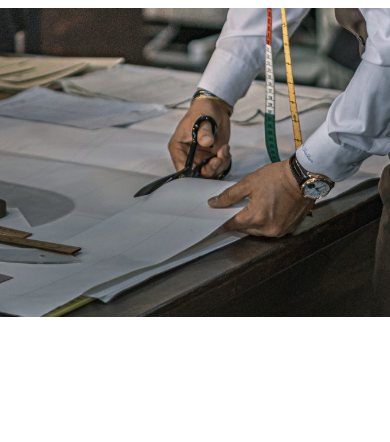
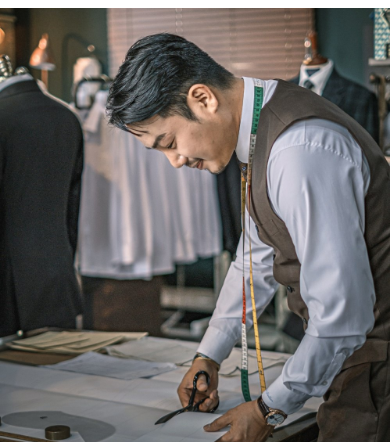
Before and after one commit to skgns039-star/varon-tailor-preview, a plain HTML site: page bespoke.html in a window 390 px wide. Shown: the part 57-499 px from the top of the page. Drawn offline with Linux system fonts and the light colour scheme.

Commit message:
Bespoke hero: owner-provided tailor cutting photo; portrait framing per breakpoint

```diff
--- a/bespoke.html
+++ b/bespoke.html
@@ -15,7 +15,7 @@
 </header>
 <main class="layout-contents ">
 <div id="bespoke">
-<section class="img-full bespoke"><figure><img src="media/images/real/varon-bespoke-classic-tailor-portrait-01-cutting.jpg" alt="바론 비스포크 클래식 매장 테일러 인물 — 패턴 위에서 원단을 재단하는 손" width="998" height="523" fetchpriority="high" decoding="async"></figure></section>
+<section class="img-full bespoke"><figure><img src="media/images/real/varon-bespoke-tailor-cutting-owner.jpg" alt="바론테일러 테일러가 종이 패턴 위에서 가위로 원단을 재단하는 모습" width="998" height="1498" fetchpriority="high" decoding="async"></figure></section>
 <section class="txt-row"><figcaption><h1>BESPOKE</h1><h1>Full Handmade</h1><p>바론테일러의 비스포크는 재단부터 마무리까지 손으로 완성합니다.<br>한 벌을 만드는 데 필요한 시간을 줄이지 않습니다.</p></figcaption><figure></figure></section>
 <section class="section-pad"><h1 style="margin-bottom:6.5px">PROCESS</h1><div class="process-wrap"><ul><li><h4><sup>1</sup>상담</h4><p>원하시는 자리와 분위기, 평소 즐겨 입는 옷을 먼저 여쭙니다. 원단과 디자인은 그다음에 함께 고릅니다.</p></li><li><h4><sup>2</sup>채촌</h4><p>목둘레부터 발목까지 서른 곳이 넘는 치수를 잽니다. 같은 사이즈라도 체형이 다르기 때문에 숫자 옆에 자세와 습관을 함께 적어 둡니다.</p></li><li><h4><sup>3</sup>패턴 메이킹</h4><p>잰 치수와 기록을 바탕으로 재단사가 직접 종이 패턴을 그립니다. 기성 패턴을 고치는 방식이 아니라 처음부터 한 사람을 위한 선을 긋고, 한쪽 어깨가 낮다면 그 차이까지 패턴에 담습니다.</p></li></ul><ul><li><h4><sup>4</sup>가봉</h4><p>임시로 꿰맨 옷을 입어 보며 어깨·허리·소매 길이를 다시 맞춥니다. 거울 앞에서 움직여 보고 불편한 곳을 바로 표시해 고칩니다.</p></li><li><h4><sup>5</sup>완성</h4><p>가봉에서 고친 내용을 반영해 본봉제를 마칩니다. 마지막으로 다림질과 단추 위치를 확인한 뒤 고객님께 전해 드립니다.</p></li></ul></div></section></div>
 <div class="back-to-top" data-m-totop><a class="line-btn" href="#">Back to top</a></div>
--- a/css/style.css
+++ b/css/style.css
@@ -428,3 +428,7 @@ html.lb-open,html.lb-open body{overflow:hidden}
 @media (min-width:768px) and (max-width:1200px){.archive.lookbook .prdList{grid-template-columns:1fr 1fr}}
 /* 11/23 대표님(추천 적용): 1200 이하 홈만 첫 화면 흰 막 효과 없음 → 영상이 바로 보이게. PC·다른 페이지는 그대로 */
 @media (max-width:1200px){#pageOverlay.pagein-home{display:none}}
+
+/* 2026-11-23 bespoke hero = owner portrait photo (998x1498): PC wide slot frames face+tape, <=1200 shows face to scissors */
+.img-full.bespoke img{object-position:50% 15%}
+@media (max-width:1200px){.img-full.bespoke figure{aspect-ratio:4/5}.img-full.bespoke img{object-position:50% 40%}}
```
Also changed, not shown: media/images/real/varon-bespoke-tailor-cutting-owner.jpg (added).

§ Work to complete:
Output each line exactly as shown above; no pictures go in the copy.

§ Output for this exercise:
Before and after one commit to skgns039-star/varon-tailor-preview, a plain HTML site: page bespoke.html in a window 390 px wide. Shown: the part 57-499 px from the top of the page. Drawn offline with Linux system fonts and the light colour scheme.

Commit message:
Bespoke hero: owner-provided tailor cutting photo; portrait framing per breakpoint

```diff
--- a/bespoke.html
+++ b/bespoke.html
@@ -15,7 +15,7 @@
 </header>
 <main class="layout-contents ">
 <div id="bespoke">
-<section class="img-full bespoke"><figure><img src="media/images/real/varon-bespoke-classic-tailor-portrait-01-cutting.jpg" alt="바론 비스포크 클래식 매장 테일러 인물 — 패턴 위에서 원단을 재단하는 손" width="998" height="523" fetchpriority="high" decoding="async"></figure></section>
+<section class="img-full bespoke"><figure><img src="media/images/real/varon-bespoke-tailor-cutting-owner.jpg" alt="바론테일러 테일러가 종이 패턴 위에서 가위로 원단을 재단하는 모습" width="998" height="1498" fetchpriority="high" decoding="async"></figure></section>
 <section class="txt-row"><figcaption><h1>BESPOKE</h1><h1>Full Handmade</h1><p>바론테일러의 비스포크는 재단부터 마무리까지 손으로 완성합니다.<br>한 벌을 만드는 데 필요한 시간을 줄이지 않습니다.</p></figcaption><figure></figure></section>
 <section class="section-pad"><h1 style="margin-bottom:6.5px">PROCESS</h1><div class="process-wrap"><ul><li><h4><sup>1</sup>상담</h4><p>원하시는 자리와 분위기, 평소 즐겨 입는 옷을 먼저 여쭙니다. 원단과 디자인은 그다음에 함께 고릅니다.</p></li><li><h4><sup>2</sup>채촌</h4><p>목둘레부터 발목까지 서른 곳이 넘는 치수를 잽니다. 같은 사이즈라도 체형이 다르기 때문에 숫자 옆에 자세와 습관을 함께 적어 둡니다.</p></li><li><h4><sup>3</sup>패턴 메이킹</h4><p>잰 치수와 기록을 바탕으로 재단사가 직접 종이 패턴을 그립니다. 기성 패턴을 고치는 방식이 아니라 처음부터 한 사람을 위한 선을 긋고, 한쪽 어깨가 낮다면 그 차이까지 패턴에 담습니다.</p></li></ul><ul><li><h4><sup>4</sup>가봉</h4><p>임시로 꿰맨 옷을 입어 보며 어깨·허리·소매 길이를 다시 맞춥니다. 거울 앞에서 움직여 보고 불편한 곳을 바로 표시해 고칩니다.</p></li><li><h4><sup>5</sup>완성</h4><p>가봉에서 고친 내용을 반영해 본봉제를 마칩니다. 마지막으로 다림질과 단추 위치를 확인한 뒤 고객님께 전해 드립니다.</p></li></ul></div></section></div>
 <div class="back-to-top" data-m-totop><a class="line-btn" href="#">Back to top</a></div>
--- a/css/style.css
+++ b/css/style.css
@@ -428,3 +428,7 @@ html.lb-open,html.lb-open body{overflow:hidden}
 @media (min-width:768px) and (max-width:1200px){.archive.lookbook .prdList{grid-template-columns:1fr 1fr}}
 /* 11/23 대표님(추천 적용): 1200 이하 홈만 첫 화면 흰 막 효과 없음 → 영상이 바로 보이게. PC·다른 페이지는 그대로 */
 @media (max-width:1200px){#pageOverlay.pagein-home{display:none}}
+
+/* 2026-11-23 bespoke hero = owner portrait photo (998x1498): PC wide slot frames face+tape, <=1200 shows face to scissors */
+.img-full.bespoke img{object-position:50% 15%}
+@media (max-width:1200px){.img-full.bespoke figure{aspect-ratio:4/5}.img-full.bespoke img{object-position:50% 40%}}
```
Also changed, not shown: media/images/real/varon-bespoke-tailor-cutting-owner.jpg (added).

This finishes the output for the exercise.